Hmm. It seems that nothing has changed in the written Greek except the accent marks, but I'd guess the pronunciation has changed significantly.
Yes, the pronunciation (just like grammar and syntax) is simplified, but we retain what is called historical orthography, that is the Attic-Ionic variant of the written classical Greek of 5th-4th century BC. And yes, the pronunciation has altered (a long process, started in the 4th century BC-->η lost its long ε pronunciation and began pronounced as plain iota, ι (ee) and continued until the 14th-15th century AD-->ει, οι, υ pronounced as plain ι (ee) also).
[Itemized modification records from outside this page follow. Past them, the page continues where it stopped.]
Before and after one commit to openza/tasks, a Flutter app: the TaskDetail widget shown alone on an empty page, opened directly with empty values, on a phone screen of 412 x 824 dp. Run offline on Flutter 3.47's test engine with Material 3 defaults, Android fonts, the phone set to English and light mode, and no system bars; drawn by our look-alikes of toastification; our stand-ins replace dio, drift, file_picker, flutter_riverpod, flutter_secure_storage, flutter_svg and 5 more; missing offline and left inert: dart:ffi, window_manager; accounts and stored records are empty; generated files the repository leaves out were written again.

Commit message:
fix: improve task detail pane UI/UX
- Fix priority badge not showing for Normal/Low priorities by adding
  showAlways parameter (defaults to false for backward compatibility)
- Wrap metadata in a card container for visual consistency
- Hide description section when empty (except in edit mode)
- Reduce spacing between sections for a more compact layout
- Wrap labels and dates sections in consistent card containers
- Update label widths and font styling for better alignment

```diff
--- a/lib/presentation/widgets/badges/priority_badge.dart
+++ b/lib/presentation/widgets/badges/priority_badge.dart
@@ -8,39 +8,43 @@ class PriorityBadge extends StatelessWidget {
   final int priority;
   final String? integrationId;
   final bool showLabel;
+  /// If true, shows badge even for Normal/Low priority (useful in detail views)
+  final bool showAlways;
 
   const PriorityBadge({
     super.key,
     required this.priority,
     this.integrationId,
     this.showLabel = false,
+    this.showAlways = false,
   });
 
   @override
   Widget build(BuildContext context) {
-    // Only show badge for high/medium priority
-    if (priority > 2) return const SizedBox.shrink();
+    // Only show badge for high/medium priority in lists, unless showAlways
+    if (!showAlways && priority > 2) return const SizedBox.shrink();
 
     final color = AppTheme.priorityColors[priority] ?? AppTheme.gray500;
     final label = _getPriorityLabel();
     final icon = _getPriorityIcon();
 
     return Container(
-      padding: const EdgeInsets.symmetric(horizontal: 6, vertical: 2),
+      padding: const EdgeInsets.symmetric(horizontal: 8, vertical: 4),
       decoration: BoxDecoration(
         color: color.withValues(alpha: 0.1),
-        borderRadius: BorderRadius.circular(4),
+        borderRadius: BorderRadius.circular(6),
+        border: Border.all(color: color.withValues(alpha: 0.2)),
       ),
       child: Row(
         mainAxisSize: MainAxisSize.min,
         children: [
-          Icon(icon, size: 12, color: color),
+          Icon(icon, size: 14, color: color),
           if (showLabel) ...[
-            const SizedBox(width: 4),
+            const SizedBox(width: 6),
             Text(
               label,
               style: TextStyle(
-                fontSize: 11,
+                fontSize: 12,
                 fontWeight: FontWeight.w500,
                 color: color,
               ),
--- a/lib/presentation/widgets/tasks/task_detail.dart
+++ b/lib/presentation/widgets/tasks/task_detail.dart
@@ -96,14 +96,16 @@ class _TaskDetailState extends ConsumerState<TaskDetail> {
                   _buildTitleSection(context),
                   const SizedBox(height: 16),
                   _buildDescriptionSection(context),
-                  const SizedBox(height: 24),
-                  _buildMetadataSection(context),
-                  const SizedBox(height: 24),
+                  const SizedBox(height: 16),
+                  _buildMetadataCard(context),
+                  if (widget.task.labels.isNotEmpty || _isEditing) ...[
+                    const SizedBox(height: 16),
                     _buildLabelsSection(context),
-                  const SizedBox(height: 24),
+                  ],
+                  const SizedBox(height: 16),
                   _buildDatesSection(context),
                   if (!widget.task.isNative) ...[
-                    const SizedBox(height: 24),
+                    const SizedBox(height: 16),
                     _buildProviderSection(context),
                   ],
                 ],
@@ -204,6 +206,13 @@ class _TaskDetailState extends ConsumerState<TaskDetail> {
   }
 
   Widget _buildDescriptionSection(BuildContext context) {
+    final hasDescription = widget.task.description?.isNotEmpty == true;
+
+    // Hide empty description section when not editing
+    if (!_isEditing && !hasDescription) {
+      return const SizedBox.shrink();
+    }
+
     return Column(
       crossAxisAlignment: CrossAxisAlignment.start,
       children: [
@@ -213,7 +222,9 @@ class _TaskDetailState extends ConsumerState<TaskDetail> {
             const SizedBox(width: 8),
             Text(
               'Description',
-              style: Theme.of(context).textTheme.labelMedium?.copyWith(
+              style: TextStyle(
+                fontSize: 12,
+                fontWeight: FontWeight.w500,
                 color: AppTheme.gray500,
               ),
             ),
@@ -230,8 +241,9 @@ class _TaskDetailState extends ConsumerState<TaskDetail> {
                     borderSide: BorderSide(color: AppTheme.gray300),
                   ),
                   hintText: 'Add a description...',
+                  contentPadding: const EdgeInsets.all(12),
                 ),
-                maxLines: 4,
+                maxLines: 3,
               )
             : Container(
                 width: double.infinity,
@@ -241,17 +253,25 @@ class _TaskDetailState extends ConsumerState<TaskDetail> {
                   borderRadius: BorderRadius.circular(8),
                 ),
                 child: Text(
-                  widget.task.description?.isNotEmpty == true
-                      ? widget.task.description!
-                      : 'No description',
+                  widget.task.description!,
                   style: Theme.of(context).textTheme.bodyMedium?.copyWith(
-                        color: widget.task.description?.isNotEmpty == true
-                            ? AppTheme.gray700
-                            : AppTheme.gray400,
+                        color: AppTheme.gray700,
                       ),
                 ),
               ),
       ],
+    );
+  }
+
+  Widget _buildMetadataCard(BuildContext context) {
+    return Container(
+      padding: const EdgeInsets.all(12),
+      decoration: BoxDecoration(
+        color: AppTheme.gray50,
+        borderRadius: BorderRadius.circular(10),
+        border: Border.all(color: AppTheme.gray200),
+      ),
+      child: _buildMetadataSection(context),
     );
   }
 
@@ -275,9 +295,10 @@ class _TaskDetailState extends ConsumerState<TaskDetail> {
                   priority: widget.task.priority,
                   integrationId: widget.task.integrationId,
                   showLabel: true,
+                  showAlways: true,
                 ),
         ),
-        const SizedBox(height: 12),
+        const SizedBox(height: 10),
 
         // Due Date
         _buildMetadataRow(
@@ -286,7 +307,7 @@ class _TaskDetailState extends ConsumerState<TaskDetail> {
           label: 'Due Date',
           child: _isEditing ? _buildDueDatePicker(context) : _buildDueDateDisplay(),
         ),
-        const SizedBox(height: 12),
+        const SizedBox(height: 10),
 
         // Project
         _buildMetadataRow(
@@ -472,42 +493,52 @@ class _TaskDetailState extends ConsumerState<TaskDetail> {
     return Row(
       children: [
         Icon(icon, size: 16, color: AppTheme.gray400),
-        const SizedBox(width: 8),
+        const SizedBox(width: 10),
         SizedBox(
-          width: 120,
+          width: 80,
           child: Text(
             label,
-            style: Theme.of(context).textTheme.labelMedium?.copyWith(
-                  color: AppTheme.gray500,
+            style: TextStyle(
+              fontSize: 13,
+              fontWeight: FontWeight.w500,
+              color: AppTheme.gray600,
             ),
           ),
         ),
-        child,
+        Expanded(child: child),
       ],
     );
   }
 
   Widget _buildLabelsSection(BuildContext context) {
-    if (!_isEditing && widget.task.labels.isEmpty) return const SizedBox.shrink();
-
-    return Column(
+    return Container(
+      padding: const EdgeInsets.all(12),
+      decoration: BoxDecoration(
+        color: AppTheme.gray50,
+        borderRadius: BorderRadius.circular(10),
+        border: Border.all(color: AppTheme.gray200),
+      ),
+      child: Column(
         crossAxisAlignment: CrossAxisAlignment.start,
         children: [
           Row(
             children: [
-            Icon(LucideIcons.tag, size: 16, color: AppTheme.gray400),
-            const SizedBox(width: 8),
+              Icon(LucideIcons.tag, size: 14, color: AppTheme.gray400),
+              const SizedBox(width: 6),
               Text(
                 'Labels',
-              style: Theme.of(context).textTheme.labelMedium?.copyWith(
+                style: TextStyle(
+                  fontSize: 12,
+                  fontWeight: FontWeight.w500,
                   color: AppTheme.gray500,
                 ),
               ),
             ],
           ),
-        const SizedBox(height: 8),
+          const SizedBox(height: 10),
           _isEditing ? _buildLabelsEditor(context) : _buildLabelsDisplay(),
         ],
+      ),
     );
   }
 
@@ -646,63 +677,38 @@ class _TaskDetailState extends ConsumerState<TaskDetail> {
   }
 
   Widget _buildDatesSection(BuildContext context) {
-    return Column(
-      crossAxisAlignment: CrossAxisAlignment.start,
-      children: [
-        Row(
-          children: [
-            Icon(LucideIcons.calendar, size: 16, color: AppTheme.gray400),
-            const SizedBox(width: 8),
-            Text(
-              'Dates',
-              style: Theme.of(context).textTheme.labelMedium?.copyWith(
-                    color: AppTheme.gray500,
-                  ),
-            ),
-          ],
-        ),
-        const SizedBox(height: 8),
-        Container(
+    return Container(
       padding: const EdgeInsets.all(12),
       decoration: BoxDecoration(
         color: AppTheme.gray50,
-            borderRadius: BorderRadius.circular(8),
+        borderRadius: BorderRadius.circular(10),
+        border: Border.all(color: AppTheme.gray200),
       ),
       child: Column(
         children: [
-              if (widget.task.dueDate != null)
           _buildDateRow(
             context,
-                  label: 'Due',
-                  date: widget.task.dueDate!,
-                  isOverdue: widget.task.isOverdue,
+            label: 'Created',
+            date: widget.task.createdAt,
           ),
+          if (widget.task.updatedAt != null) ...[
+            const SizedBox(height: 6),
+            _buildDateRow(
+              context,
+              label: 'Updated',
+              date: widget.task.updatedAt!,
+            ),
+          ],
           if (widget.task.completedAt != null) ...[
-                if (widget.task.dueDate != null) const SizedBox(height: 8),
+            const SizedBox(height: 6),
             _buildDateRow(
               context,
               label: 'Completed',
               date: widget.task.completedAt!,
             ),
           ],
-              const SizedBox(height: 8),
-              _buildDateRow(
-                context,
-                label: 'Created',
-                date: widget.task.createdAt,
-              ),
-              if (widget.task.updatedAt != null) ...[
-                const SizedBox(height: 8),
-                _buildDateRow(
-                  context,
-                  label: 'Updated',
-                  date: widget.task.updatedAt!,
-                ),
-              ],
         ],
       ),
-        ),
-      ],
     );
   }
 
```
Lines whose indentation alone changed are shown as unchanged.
However, if I might add, the Greek spoken today is closer to Ancient Greek than the Greek spoken two-three hundred years ago, because of the massive influence of the ancient language in all areas, from vocabulary, to inflection, to syntax (especially after the movement for the "purification" of the language from its Turkish-Venetian influence, the Katharevousa
form of language, early 19th century).
Some Venetian or Turkish works are present though, in colloquial, informal language.
H Μπάκα (Baka, fem.)-->from the Venetian "Bacca", which although in Italian means "a fruit derived from a single ovary having one or many seeds within a fleshy wall or pericarp"-->grape, tomato, in colloquial Greek means the big belly, usually the beer-belly